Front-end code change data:
===

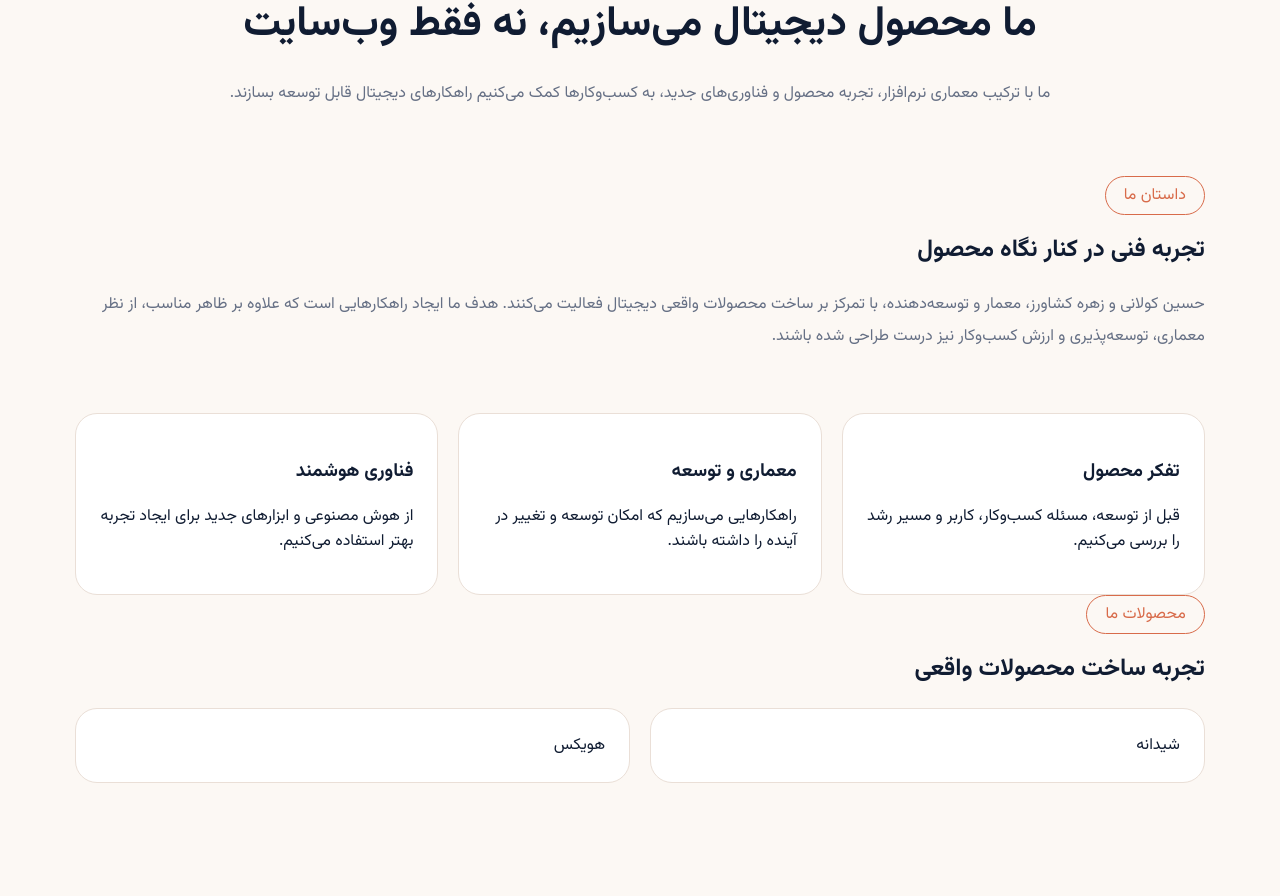
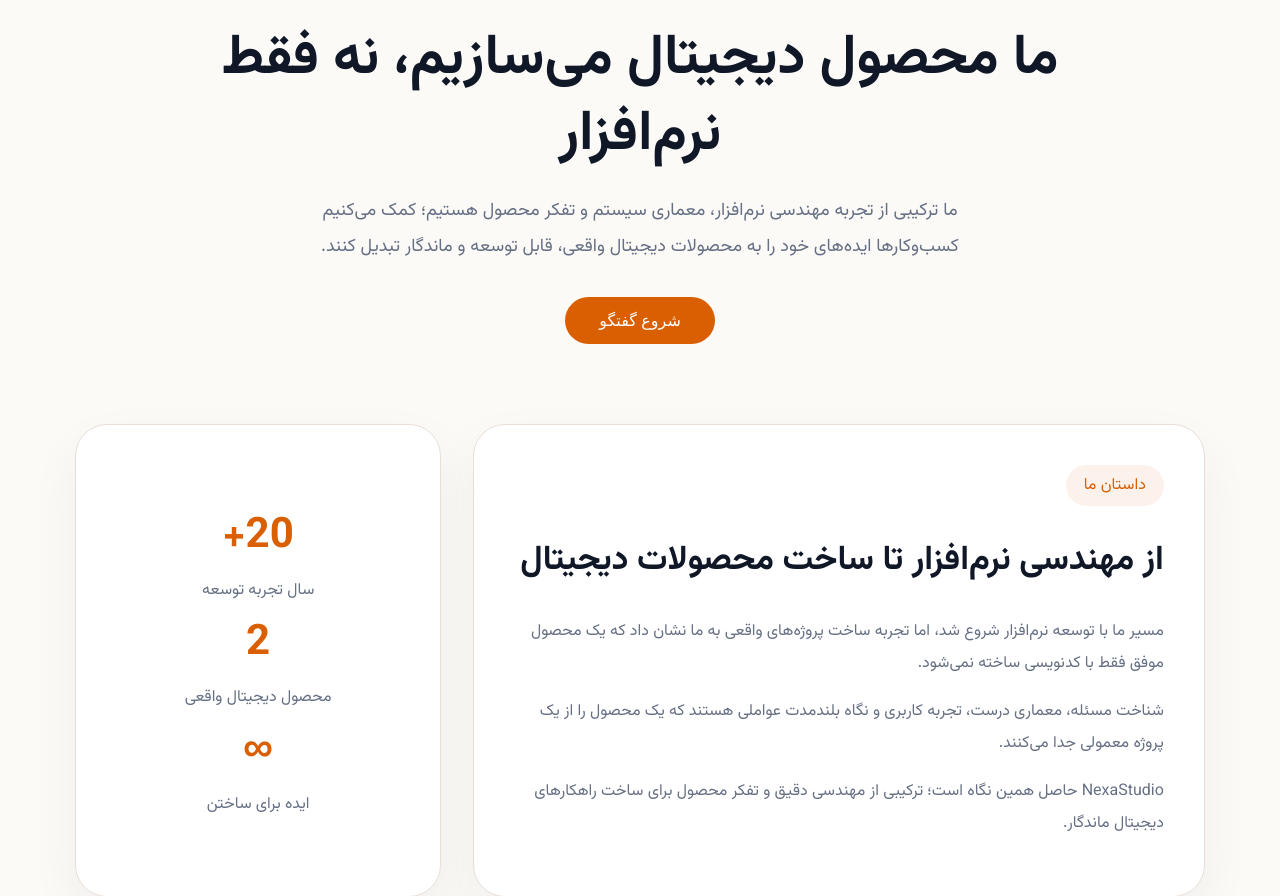
Before and after one commit to zohreksh/smartpilot, a Nuxt app: page /about in a window 1280 px wide. Shown: the part 223-1119 px from the top of the page. Built offline with nearby package versions, Linux system fonts and the light colour scheme.

Commit message:
Redesign about page with premium hero and story sections

```diff
--- a/pages/about.vue
+++ b/pages/about.vue
@@ -3,56 +3,41 @@
     <SiteHeader />
 
     <section class="about-hero container">
-      <span class="about-badge">درباره ما</span>
-      <h1>ما محصول دیجیتال می‌سازیم، نه فقط وب‌سایت</h1>
+      <span class="about-badge">درباره NexaStudio</span>
+      <h1>ما محصول دیجیتال می‌سازیم، نه فقط نرم‌افزار</h1>
       <p>
-        ما با ترکیب معماری نرم‌افزار، تجربه محصول و فناوری‌های جدید، به کسب‌وکارها
-        کمک می‌کنیم راهکارهای دیجیتال قابل توسعه بسازند.
+        ما ترکیبی از تجربه مهندسی نرم‌افزار، معماری سیستم و تفکر محصول هستیم؛
+        کمک می‌کنیم کسب‌وکارها ایده‌های خود را به محصولات دیجیتال واقعی،
+        قابل توسعه و ماندگار تبدیل کنند.
       </p>
+      <button>شروع گفتگو</button>
     </section>
 
-    <section class="about-section container">
-      <div class="section-title">
+    <section class="about-story container">
+      <div class="story-card">
         <span>داستان ما</span>
-        <h2>تجربه فنی در کنار نگاه محصول</h2>
+        <h2>از مهندسی نرم‌افزار تا ساخت محصولات دیجیتال</h2>
+        <p>
+          مسیر ما با توسعه نرم‌افزار شروع شد، اما تجربه ساخت پروژه‌های واقعی
+          به ما نشان داد که یک محصول موفق فقط با کدنویسی ساخته نمی‌شود.
+        </p>
+        <p>
+          شناخت مسئله، معماری درست، تجربه کاربری و نگاه بلندمدت عواملی هستند
+          که یک محصول را از یک پروژه معمولی جدا می‌کنند.
+        </p>
+        <p>
+          NexaStudio حاصل همین نگاه است؛ ترکیبی از مهندسی دقیق و تفکر محصول
+          برای ساخت راهکارهای دیجیتال ماندگار.
+        </p>
       </div>
-      <p>
-        حسین کولانی و زهره کشاورز، معمار و توسعه‌دهنده، با تمرکز بر ساخت محصولات
-        واقعی دیجیتال فعالیت می‌کنند. هدف ما ایجاد راهکارهایی است که علاوه بر
-        ظاهر مناسب، از نظر معماری، توسعه‌پذیری و ارزش کسب‌وکار نیز درست طراحی شده
-        باشند.
-      </p>
-    </section>
-
-    <section class="about-cards container">
-      <article>
-        <h3>تفکر محصول</h3>
-        <p>قبل از توسعه، مسئله کسب‌وکار، کاربر و مسیر رشد را بررسی می‌کنیم.</p>
-      </article>
-      <article>
-        <h3>معماری و توسعه</h3>
-        <p>راهکارهایی می‌سازیم که امکان توسعه و تغییر در آینده را داشته باشند.</p>
-      </article>
-      <article>
-        <h3>فناوری هوشمند</h3>
-        <p>از هوش مصنوعی و ابزارهای جدید برای ایجاد تجربه بهتر استفاده می‌کنیم.</p>
-      </article>
-    </section>
-
-    <section class="about-section container">
-      <div class="section-title">
-        <span>محصولات ما</span>
-        <h2>تجربه ساخت محصولات واقعی</h2>
+      <div class="story-stats">
+        <strong>20+</strong>
+        <span>سال تجربه توسعه</span>
+        <strong>2</strong>
+        <span>محصول دیجیتال واقعی</span>
+        <strong>∞</strong>
+        <span>ایده برای ساختن</span>
       </div>
-      <div class="products">
-        <div>شیدانه</div>
-        <div>هویکس</div>
-      </div>
-    </section>
-
-    <section class="about-cta container">
-      <h2>آماده ساخت یک محصول دیجیتال هستید؟</h2>
-      <p>بیایید درباره ایده و مسیر رشد پروژه شما صحبت کنیم.</p>
     </section>
   </main>
 </template>
@@ -60,6 +45,8 @@
 <style scoped>
 .about-page {
   direction: rtl;
+  background: #fcfaf7;
+  min-height: 100vh;
 }
 .container {
   max-width: 1200px;
@@ -68,59 +55,87 @@
 }
 .about-hero {
   text-align: center;
-  padding: 90px 24px 50px;
+  padding: 110px 24px 80px;
 }
 .about-badge,
-.section-title span {
+.about-story span {
   display: inline-block;
-  color: #d86b4a;
-  border: 1px solid #d86b4a;
+  color: #d95f00;
+  background: rgba(217, 95, 0, 0.08);
   border-radius: 999px;
-  padding: 6px 18px;
+  padding: 8px 18px;
 }
 .about-hero h1 {
-  font-size: 42px;
-  margin: 20px 0;
+  max-width: 850px;
+  margin: 28px auto 20px;
+  font-size: clamp(34px, 5vw, 56px);
+  color: #101828;
+  line-height: 1.35;
 }
-.about-hero p,
-.about-section p {
+.about-hero p {
+  max-width: 700px;
+  margin: auto;
+  color: #667085;
+  line-height: 2;
+  font-size: 18px;
+}
+.about-hero button {
+  margin-top: 32px;
+  border: 0;
+  background: #d95f00;
+  color: white;
+  border-radius: 999px;
+  padding: 14px 34px;
+  font-size: 16px;
+}
+.about-story {
+  display: grid;
+  grid-template-columns: 2fr 1fr;
+  gap: 32px;
+  padding-bottom: 90px;
+}
+.story-card,
+.story-stats {
+  background: white;
+  border: 1px solid #eadfd7;
+  border-radius: 32px;
+  padding: 40px;
+  box-shadow: 0 20px 50px rgba(16,24,40,.05);
+}
+.story-card h2 {
+  font-size: 34px;
+  color: #101828;
+}
+.story-card p {
   color: #667085;
   line-height: 2;
 }
-.about-section {
-  margin-bottom: 60px;
+.story-stats {
+  display: flex;
+  flex-direction: column;
+  justify-content: center;
+  gap: 8px;
+  text-align: center;
 }
-.section-title h2 {
-  margin-top: 16px;
+.story-stats strong {
+  color: #d95f00;
+  font-size: 42px;
 }
-.about-cards {
-  display: grid;
-  grid-template-columns: repeat(3, 1fr);
-  gap: 20px;
-}
-.about-cards article,
-.products div {
-  background: #fff;
-  border: 1px solid #eadfd7;
-  border-radius: 22px;
-  padding: 24px;
-}
-.products {
-  display: grid;
-  grid-template-columns: repeat(2, 1fr);
-  gap: 20px;
-}
-.about-cta {
-  text-align: center;
-  padding: 60px 24px;
+.story-stats span {
+  color: #667085;
+  background: none;
+  padding: 0;
 }
 @media (max-width: 767px) {
-  .about-hero h1 {
-    font-size: 30px;
+  .about-story {
+    grid-template-columns: 1fr;
   }
-  .about-cards,
-  .products {
-    grid-template-columns: 1fr;
+  .story-card,
+  .story-stats {
+    padding: 24px;
+  }
+  .story-card h2 {
+    font-size: 26px;
   }
 }
 </style>
```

===

§ **EXERCISE BRIEF**
Your task is to find each line in the entries that contains the string "دیجیتال" and copy it.

§ **ANSWER FOR THIS EXERCISE**
-      <h1>ما محصول دیجیتال می‌سازیم، نه فقط وب‌سایت</h1>
+      <h1>ما محصول دیجیتال می‌سازیم، نه فقط نرم‌افزار</h1>
-        کمک می‌کنیم راهکارهای دیجیتال قابل توسعه بسازند.
+        کمک می‌کنیم کسب‌وکارها ایده‌های خود را به محصولات دیجیتال واقعی،
+        <h2>از مهندسی نرم‌افزار تا ساخت محصولات دیجیتال</h2>
+          برای ساخت راهکارهای دیجیتال ماندگار.
-        واقعی دیجیتال فعالیت می‌کنند. هدف ما ایجاد راهکارهایی است که علاوه بر
+        <span>محصول دیجیتال واقعی</span>
-      <h2>آماده ساخت یک محصول دیجیتال هستید؟</h2>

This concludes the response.